This is what we pondered as we haunted the boucheries, boulangeries, charcuteries, antique shops and, mostly, the restaurants of Noumea and southern New Caledonia.
Only 2 1/2 hours' flight from Auckland, this island is a gourmet paradise and a haven for relaxation - even in the middle of a general strike that closed the airport and shortened our time there by several days.
Like so much of the Pacific, European settlers brought a lot of gloom with them. The French colonists settled paradise as a prison colony and the original Kanak population was subjugated and almost destroyed. But it is now in the middle of a cultural renaissance similar to that of the Maori in the 1970s.
Arriving at New Caledonia's international airport - 50km from Noumea - we pick up a rental car and are rudely reminded that we are in a French colony. The steering wheel is on the wrong side. And so are all the other cars.

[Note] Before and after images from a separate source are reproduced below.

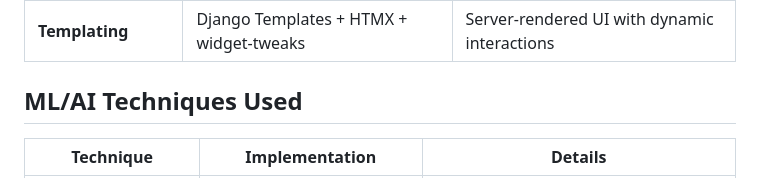
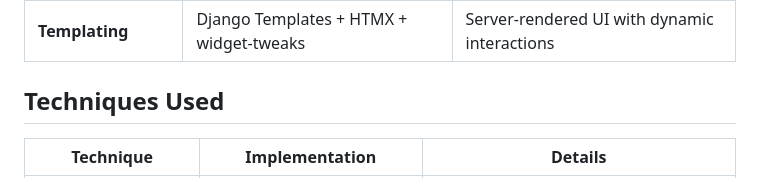
Before and after one commit to sandeeps2004/Happy-Club-AI-Sign-Language-Translation, a Markdown page: README.md, the part around the change. Drawn GitHub-style.

Commit message:
Rename ML/AI Techniques Used to Techniques Used

```diff
--- a/README.md
+++ b/README.md
@@ -52,7 +52,7 @@ Real-time Indian Sign Language (ISL) recognition system that translates webcam v
 | **Auth** | Custom User model with email login, RBAC | Role-based access control and session management |
 | **Templating** | Django Templates + HTMX + widget-tweaks | Server-rendered UI with dynamic interactions |
 
-## ML/AI Techniques Used
+## Techniques Used
 | Technique | Implementation | Details |
 |-----------|---------------|---------|
 | **Pose Estimation** | RTMPose WholeBody (ONNX) | 133 keypoints → 54 selected (12 upper body + 21 left hand + 21 right hand) |
```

I adapt, slowly. After stalling the car a few times, driving the wrong way up various streets, almost taking out a motorway toll booth and getting nightmarishly confused in Noumea, we make it through the small central town and over to our hotel in Baia de l'Anse Vata. The 10-minute trip takes nearly two hours and I need a stiff drink when we arrive.

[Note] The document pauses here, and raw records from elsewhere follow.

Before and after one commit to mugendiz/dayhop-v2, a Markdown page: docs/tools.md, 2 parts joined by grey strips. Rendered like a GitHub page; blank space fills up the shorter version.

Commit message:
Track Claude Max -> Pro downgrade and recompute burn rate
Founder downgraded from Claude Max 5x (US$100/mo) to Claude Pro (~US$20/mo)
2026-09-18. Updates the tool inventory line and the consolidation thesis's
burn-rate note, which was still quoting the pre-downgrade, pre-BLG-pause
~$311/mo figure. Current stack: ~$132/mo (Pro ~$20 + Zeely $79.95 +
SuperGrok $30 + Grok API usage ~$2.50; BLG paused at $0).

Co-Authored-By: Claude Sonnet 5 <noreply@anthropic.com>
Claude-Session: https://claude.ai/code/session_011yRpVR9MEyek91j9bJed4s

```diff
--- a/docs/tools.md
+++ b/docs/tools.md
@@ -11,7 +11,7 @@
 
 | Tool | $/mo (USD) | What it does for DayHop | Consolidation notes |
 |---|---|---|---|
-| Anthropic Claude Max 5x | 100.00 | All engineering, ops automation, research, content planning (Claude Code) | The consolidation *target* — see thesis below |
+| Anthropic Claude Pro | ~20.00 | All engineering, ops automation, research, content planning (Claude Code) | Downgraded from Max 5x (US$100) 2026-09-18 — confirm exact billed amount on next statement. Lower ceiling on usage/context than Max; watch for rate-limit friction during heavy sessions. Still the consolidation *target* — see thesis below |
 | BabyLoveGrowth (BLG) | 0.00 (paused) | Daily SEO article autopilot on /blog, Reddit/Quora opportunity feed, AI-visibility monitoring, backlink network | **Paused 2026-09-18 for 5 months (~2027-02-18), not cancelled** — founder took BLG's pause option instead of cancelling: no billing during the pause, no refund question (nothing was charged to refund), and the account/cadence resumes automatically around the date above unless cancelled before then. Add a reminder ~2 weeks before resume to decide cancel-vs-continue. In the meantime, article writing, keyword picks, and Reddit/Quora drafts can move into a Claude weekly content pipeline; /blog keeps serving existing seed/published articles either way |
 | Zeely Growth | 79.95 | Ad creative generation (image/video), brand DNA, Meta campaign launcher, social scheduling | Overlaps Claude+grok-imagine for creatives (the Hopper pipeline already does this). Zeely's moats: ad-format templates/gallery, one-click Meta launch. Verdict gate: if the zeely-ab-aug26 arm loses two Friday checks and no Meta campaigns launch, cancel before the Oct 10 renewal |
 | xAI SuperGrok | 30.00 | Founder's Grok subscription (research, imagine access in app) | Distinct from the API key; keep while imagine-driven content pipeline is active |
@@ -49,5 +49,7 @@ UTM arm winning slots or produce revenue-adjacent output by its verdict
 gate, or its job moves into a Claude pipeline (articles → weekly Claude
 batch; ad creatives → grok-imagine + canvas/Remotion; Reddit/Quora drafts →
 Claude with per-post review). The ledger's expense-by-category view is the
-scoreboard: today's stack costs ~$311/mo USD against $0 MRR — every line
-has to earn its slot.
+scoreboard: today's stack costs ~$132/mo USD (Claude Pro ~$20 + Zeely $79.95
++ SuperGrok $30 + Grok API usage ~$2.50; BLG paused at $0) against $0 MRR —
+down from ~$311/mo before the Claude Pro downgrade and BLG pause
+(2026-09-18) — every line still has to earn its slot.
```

But it's worth it. The next morning we wake to a view of paradise: blue waters and palm-cloaked islands.
Breakfast is a pain au chocolat and a croque-monsieur (grilled or toasted open ham and cheese sandwich).

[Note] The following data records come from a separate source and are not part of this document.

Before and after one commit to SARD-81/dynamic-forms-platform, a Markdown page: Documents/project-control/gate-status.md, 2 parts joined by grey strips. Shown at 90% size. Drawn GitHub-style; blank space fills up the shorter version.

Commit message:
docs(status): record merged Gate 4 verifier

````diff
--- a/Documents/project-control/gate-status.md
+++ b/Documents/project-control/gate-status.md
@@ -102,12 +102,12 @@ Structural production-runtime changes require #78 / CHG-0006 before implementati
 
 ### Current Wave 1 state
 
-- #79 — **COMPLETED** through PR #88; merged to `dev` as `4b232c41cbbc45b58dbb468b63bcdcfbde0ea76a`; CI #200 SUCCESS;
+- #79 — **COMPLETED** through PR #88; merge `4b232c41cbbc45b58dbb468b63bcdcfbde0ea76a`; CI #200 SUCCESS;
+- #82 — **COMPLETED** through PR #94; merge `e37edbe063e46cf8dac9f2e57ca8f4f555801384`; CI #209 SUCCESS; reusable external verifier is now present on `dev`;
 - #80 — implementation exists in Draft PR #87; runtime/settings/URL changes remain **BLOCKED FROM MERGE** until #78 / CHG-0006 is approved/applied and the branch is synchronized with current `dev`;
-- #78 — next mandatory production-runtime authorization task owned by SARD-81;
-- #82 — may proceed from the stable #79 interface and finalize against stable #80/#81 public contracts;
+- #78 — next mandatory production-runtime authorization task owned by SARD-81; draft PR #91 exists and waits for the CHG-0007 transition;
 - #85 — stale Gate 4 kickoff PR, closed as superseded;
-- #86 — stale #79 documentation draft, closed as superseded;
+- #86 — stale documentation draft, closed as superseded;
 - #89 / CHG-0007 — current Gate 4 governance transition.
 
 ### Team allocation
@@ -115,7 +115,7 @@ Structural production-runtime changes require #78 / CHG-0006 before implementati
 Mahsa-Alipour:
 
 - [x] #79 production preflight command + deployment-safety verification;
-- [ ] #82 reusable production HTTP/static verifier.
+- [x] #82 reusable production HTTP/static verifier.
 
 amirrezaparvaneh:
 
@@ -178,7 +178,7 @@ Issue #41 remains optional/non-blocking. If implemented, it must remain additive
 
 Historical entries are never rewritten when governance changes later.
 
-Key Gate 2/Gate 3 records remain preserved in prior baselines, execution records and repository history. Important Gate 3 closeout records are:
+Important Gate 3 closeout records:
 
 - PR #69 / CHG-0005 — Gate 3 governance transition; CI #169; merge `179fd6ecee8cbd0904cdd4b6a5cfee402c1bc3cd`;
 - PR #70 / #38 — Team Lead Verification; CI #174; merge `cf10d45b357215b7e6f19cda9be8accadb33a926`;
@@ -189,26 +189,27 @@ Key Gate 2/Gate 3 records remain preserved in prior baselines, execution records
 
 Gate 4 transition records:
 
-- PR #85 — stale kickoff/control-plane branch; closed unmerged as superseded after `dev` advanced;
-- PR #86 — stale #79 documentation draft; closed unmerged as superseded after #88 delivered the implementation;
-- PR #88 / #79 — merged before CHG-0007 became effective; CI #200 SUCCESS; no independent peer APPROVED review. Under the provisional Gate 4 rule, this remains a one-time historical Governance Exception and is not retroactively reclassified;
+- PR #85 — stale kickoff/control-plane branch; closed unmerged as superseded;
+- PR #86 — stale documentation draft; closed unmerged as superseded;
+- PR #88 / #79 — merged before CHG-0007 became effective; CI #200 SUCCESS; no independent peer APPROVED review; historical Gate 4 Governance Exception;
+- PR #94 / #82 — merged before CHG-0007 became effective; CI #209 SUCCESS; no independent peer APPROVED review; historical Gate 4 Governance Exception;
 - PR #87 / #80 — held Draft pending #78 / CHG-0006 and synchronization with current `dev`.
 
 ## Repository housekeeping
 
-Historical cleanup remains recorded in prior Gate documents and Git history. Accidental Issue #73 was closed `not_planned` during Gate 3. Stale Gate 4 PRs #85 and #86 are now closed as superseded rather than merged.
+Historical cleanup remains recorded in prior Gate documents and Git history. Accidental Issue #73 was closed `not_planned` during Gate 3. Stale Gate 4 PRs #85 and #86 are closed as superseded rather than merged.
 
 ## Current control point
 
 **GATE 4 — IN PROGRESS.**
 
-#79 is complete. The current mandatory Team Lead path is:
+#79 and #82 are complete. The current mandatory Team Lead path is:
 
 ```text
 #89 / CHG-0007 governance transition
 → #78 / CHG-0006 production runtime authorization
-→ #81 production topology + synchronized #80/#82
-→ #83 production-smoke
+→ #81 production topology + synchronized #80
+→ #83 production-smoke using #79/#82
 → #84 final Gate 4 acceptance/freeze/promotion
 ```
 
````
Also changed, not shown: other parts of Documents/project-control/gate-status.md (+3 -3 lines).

The stores are stocked with French everything: pate, wine, bread, salami and more. An duty of 40 per cent on all imports makes it all relatively expensive, but still cheaper than you can get in New Zealand.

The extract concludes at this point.